__Records from a data collection__
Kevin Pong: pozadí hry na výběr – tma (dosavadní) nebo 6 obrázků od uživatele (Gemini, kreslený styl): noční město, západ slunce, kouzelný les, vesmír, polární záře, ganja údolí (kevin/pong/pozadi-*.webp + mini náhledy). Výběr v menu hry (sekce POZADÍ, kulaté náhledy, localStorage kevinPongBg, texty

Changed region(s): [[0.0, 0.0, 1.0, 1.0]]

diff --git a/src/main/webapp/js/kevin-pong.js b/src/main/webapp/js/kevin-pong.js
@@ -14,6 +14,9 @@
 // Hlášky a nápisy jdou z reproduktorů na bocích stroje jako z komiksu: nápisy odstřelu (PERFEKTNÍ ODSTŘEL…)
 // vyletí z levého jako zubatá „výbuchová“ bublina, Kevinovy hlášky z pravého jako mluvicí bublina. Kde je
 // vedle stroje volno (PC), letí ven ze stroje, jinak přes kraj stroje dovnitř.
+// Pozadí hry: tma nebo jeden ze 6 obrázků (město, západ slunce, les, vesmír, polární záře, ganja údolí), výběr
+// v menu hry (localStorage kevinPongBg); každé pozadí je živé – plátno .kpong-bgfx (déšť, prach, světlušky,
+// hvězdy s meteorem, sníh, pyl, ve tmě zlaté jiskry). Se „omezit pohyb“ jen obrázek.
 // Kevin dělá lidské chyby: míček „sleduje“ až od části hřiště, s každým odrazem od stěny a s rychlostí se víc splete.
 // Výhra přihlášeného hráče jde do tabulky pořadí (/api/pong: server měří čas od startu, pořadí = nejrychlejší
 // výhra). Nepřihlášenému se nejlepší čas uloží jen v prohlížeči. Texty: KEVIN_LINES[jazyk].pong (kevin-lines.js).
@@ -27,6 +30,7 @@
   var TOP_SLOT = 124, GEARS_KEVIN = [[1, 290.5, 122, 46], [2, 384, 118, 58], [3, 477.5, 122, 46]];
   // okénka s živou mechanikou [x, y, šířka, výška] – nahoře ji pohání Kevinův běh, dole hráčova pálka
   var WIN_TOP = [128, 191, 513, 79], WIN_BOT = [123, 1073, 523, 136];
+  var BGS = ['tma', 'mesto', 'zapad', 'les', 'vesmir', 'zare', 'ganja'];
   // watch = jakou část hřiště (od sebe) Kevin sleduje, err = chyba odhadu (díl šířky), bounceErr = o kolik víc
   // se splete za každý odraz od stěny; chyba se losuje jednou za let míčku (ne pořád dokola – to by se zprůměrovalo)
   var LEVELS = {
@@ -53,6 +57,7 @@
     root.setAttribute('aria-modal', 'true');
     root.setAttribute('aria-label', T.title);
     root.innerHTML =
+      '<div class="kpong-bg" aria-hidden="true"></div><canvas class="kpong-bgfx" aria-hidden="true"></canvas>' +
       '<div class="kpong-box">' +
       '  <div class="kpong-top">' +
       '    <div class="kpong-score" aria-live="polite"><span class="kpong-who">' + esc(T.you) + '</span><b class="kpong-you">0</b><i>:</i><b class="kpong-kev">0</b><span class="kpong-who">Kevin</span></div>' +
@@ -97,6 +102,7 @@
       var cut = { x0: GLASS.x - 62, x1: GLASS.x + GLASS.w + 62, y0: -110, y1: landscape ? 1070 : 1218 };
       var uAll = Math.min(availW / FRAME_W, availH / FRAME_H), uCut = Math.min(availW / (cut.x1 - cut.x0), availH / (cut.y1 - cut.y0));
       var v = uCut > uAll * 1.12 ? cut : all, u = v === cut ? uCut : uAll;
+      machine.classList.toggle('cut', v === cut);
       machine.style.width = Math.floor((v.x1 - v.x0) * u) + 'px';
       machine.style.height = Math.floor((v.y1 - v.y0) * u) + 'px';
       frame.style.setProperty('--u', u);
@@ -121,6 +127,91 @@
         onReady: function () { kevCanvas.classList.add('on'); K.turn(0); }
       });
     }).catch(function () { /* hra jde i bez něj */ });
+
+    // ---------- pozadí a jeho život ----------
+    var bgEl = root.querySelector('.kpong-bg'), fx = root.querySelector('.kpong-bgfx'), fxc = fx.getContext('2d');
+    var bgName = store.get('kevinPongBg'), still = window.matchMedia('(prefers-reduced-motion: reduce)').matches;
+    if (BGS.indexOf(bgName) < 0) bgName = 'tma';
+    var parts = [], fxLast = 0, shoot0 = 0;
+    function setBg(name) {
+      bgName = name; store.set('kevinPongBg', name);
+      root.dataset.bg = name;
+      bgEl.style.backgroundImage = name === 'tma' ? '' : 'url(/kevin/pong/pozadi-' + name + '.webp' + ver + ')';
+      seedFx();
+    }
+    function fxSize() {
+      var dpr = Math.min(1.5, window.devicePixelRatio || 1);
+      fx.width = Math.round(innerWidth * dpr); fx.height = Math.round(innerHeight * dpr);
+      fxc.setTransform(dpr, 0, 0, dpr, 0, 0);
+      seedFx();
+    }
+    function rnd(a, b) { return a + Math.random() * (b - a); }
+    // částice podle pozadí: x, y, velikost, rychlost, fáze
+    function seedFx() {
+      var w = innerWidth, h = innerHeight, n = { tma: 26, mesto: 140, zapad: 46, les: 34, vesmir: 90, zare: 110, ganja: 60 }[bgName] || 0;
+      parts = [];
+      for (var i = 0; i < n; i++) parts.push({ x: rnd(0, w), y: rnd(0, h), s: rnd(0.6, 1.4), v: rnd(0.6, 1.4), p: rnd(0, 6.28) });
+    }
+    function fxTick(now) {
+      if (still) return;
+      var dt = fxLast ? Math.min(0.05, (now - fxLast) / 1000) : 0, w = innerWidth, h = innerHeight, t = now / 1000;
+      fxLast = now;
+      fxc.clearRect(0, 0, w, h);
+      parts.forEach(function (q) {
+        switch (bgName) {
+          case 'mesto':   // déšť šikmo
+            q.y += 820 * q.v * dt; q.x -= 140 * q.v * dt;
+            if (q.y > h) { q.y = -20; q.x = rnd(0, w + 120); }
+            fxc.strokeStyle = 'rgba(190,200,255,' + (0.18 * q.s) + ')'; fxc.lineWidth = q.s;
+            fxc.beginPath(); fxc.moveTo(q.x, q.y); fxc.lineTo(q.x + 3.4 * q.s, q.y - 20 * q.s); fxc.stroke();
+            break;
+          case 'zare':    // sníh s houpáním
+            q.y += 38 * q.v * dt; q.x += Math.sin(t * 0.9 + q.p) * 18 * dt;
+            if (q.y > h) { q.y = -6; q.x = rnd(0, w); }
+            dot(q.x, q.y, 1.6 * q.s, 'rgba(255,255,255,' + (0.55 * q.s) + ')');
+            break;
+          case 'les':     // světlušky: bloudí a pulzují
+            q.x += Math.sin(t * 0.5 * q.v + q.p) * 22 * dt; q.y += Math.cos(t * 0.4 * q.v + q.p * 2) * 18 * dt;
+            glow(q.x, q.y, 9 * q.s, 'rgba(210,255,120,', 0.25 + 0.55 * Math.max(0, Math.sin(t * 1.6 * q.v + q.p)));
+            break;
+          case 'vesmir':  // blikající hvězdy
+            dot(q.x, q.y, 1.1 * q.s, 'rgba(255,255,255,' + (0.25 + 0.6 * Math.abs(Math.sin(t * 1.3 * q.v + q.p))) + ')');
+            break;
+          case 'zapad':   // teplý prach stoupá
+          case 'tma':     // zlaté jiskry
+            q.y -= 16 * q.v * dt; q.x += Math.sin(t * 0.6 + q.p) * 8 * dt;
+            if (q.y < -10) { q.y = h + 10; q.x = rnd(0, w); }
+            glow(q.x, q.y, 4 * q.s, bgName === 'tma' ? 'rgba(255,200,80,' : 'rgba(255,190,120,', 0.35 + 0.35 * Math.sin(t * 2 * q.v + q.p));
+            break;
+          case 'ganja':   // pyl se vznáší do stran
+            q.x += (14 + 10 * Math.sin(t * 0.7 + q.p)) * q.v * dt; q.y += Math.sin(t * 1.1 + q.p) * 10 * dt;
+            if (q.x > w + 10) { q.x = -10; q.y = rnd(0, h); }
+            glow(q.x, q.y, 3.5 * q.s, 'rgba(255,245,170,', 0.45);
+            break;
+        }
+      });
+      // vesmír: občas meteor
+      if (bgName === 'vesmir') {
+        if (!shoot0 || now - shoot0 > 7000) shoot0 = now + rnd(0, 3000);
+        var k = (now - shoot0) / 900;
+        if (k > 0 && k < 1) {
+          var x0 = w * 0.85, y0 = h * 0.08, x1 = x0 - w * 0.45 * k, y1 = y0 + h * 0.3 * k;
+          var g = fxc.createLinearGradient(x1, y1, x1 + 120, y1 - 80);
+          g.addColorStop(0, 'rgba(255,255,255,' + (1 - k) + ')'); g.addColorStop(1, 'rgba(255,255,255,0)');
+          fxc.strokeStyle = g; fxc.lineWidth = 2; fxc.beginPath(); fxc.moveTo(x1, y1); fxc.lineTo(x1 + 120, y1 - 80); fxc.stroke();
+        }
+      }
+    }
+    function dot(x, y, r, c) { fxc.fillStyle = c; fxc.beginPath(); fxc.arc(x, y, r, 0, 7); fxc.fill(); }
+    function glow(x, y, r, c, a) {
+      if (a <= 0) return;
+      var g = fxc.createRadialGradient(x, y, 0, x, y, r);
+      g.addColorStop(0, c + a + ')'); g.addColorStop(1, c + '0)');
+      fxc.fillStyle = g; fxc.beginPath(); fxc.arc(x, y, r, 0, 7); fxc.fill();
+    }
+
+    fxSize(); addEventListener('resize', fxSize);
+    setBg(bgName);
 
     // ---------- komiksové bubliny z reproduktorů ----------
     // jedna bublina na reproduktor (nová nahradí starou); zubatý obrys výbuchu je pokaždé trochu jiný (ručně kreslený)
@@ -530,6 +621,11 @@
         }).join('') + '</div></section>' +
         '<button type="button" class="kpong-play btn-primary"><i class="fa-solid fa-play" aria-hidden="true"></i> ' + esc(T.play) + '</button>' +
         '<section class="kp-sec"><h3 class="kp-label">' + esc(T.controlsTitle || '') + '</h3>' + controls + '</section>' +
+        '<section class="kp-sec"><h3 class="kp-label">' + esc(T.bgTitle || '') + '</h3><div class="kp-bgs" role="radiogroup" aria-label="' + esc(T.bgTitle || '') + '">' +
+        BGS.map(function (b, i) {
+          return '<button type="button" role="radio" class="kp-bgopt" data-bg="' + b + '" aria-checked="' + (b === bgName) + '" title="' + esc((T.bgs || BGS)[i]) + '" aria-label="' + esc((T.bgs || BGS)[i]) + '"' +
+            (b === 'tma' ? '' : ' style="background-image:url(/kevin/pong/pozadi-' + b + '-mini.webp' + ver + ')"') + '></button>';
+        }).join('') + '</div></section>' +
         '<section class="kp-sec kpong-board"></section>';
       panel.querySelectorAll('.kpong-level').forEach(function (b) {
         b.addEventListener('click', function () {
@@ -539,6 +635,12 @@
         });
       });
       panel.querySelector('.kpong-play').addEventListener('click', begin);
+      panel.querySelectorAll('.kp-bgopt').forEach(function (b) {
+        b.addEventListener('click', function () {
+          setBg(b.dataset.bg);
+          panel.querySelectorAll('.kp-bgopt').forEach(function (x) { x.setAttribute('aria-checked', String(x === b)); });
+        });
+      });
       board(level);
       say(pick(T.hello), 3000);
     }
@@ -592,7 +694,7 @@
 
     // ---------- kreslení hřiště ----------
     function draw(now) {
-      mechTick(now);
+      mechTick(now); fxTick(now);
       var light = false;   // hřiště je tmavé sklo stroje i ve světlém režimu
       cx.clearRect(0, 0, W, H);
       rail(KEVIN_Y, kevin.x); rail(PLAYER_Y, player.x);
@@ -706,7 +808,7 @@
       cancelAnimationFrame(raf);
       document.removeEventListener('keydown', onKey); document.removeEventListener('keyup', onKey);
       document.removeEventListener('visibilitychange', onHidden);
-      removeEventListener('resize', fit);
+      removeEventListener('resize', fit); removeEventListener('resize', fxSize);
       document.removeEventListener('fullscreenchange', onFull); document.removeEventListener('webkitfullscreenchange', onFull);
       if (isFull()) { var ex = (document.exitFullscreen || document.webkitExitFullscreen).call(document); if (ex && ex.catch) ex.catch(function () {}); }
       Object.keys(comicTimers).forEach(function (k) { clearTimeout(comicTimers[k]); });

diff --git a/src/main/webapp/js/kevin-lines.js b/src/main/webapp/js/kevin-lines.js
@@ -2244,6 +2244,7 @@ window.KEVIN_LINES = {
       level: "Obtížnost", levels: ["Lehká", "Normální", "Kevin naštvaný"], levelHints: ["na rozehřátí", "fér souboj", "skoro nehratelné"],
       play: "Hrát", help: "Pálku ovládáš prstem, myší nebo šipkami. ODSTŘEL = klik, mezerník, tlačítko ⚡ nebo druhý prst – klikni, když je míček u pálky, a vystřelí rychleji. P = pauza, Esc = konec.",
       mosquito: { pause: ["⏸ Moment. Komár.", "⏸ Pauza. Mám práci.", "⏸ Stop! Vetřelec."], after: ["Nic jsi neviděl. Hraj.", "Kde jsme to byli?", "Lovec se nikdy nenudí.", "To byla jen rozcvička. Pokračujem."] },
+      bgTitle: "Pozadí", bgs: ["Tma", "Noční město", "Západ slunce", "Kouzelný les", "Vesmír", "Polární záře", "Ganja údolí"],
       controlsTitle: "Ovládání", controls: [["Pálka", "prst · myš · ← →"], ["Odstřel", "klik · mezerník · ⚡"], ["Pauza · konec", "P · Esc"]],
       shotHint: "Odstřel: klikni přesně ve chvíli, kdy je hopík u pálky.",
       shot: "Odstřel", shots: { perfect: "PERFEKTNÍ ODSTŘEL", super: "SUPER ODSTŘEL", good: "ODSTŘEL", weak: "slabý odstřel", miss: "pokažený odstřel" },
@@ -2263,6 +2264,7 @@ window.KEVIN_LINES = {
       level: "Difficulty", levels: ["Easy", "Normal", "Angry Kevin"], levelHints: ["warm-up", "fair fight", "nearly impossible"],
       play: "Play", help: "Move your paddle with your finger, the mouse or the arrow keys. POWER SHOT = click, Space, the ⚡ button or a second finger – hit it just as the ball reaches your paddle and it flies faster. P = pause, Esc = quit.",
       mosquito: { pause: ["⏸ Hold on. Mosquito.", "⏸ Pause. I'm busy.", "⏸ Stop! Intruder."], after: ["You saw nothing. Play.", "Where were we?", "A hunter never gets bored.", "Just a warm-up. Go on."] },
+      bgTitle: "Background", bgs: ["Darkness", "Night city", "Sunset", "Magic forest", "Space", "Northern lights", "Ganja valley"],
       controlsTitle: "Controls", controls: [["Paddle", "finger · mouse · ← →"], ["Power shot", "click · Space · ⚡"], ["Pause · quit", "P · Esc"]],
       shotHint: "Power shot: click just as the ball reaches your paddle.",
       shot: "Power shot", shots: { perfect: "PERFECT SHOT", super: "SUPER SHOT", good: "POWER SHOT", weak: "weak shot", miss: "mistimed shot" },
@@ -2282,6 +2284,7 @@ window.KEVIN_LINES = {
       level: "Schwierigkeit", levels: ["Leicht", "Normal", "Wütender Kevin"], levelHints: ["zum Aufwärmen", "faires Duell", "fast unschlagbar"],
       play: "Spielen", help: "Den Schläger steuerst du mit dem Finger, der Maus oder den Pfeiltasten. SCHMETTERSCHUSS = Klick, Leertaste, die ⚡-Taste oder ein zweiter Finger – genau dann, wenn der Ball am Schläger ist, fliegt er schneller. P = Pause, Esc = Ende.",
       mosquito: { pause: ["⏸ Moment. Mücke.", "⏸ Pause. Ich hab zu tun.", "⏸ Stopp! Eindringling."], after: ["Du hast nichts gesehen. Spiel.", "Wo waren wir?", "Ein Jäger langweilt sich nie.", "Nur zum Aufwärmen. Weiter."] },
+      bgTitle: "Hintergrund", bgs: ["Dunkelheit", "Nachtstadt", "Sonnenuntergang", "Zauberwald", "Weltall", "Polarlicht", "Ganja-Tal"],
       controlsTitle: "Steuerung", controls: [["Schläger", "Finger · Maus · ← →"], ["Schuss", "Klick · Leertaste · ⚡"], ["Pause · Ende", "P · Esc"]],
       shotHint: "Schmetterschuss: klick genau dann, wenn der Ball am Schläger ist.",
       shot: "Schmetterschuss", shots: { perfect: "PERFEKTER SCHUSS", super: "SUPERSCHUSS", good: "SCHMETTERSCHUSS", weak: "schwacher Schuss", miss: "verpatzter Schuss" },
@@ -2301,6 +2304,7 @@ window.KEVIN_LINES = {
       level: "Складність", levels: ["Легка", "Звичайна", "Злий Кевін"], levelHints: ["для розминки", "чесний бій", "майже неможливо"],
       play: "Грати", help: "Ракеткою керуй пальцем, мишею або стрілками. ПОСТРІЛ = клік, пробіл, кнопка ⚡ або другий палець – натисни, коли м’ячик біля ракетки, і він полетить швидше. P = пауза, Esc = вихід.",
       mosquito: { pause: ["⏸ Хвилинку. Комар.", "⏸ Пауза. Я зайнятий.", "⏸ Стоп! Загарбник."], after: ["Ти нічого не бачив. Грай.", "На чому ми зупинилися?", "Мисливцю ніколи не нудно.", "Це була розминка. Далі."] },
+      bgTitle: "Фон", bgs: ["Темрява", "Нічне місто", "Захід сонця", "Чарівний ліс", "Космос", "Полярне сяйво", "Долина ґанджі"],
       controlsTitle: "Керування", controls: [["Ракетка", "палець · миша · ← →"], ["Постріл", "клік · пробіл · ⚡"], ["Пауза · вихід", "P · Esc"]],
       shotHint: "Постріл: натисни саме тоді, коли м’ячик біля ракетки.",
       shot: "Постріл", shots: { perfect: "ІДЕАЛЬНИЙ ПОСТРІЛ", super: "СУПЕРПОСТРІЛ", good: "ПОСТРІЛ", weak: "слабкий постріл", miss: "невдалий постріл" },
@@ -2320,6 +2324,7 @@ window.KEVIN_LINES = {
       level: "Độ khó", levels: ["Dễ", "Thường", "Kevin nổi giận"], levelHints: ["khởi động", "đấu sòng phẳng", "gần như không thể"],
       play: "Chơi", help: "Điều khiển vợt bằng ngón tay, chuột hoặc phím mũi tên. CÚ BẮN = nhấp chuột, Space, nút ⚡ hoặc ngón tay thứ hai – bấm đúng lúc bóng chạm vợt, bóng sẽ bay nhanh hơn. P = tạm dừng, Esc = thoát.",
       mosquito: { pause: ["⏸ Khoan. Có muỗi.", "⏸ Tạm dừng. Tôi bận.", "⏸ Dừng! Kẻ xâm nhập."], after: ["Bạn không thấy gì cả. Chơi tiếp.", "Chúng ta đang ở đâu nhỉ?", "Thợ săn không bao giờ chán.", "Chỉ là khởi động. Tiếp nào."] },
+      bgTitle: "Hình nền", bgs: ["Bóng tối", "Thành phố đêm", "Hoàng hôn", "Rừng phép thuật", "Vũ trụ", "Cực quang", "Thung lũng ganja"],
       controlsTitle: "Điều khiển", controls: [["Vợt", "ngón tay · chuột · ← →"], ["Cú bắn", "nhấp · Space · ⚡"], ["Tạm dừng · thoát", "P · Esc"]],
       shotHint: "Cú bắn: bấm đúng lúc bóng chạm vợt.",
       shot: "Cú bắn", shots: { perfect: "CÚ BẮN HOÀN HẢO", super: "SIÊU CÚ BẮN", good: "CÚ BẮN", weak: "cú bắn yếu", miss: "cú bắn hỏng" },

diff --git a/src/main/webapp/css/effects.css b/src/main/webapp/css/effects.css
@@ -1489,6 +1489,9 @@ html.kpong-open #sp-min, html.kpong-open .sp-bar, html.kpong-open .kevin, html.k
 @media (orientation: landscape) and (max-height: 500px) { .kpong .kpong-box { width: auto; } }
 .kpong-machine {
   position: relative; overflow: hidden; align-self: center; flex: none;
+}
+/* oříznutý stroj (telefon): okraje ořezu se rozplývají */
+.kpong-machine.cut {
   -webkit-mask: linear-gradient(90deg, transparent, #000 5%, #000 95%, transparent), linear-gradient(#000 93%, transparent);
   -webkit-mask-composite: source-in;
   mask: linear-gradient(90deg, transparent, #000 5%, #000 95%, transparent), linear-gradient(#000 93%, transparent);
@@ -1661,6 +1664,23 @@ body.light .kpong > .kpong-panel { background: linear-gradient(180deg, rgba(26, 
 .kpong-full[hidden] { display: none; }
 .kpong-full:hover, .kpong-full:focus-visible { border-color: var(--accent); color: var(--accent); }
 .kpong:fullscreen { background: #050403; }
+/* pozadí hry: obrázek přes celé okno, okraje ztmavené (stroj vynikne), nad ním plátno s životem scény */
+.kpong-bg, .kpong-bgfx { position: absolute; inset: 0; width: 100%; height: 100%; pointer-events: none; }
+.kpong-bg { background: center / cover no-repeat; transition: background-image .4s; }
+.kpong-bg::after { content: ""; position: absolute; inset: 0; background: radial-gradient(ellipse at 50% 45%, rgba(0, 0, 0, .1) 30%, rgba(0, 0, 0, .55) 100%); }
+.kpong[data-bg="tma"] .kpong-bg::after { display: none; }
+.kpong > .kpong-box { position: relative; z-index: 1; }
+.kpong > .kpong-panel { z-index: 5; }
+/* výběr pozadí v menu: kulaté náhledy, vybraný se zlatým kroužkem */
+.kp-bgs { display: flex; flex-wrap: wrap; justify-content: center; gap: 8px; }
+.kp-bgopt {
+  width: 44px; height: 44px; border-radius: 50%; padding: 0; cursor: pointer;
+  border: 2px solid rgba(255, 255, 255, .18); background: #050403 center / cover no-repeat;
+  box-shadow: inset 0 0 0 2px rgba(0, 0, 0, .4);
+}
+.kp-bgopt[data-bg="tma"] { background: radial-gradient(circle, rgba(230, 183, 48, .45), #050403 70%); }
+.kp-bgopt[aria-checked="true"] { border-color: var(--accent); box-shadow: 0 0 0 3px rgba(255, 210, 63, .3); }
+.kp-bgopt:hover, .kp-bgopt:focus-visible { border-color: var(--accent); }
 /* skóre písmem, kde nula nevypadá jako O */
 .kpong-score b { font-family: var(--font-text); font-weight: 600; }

__Directions__
Set down, exactly as they stand above, the lines starting with the line with "bgName = store.get('kevinPongBg'), still" and going on through the line with "window.devicePixelRatio || 1);", and no others.

__Answer to the exercise__
+    var bgName = store.get('kevinPongBg'), still = window.matchMedia('(prefers-reduced-motion: reduce)').matches;
+    if (BGS.indexOf(bgName) < 0) bgName = 'tma';
+    var parts = [], fxLast = 0, shoot0 = 0;
+    function setBg(name) {
+      bgName = name; store.set('kevinPongBg', name);
+      root.dataset.bg = name;
+      bgEl.style.backgroundImage = name === 'tma' ? '' : 'url(/kevin/pong/pozadi-' + name + '.webp' + ver + ')';
+      seedFx();
+    }
+    function fxSize() {
+      var dpr = Math.min(1.5, window.devicePixelRatio || 1);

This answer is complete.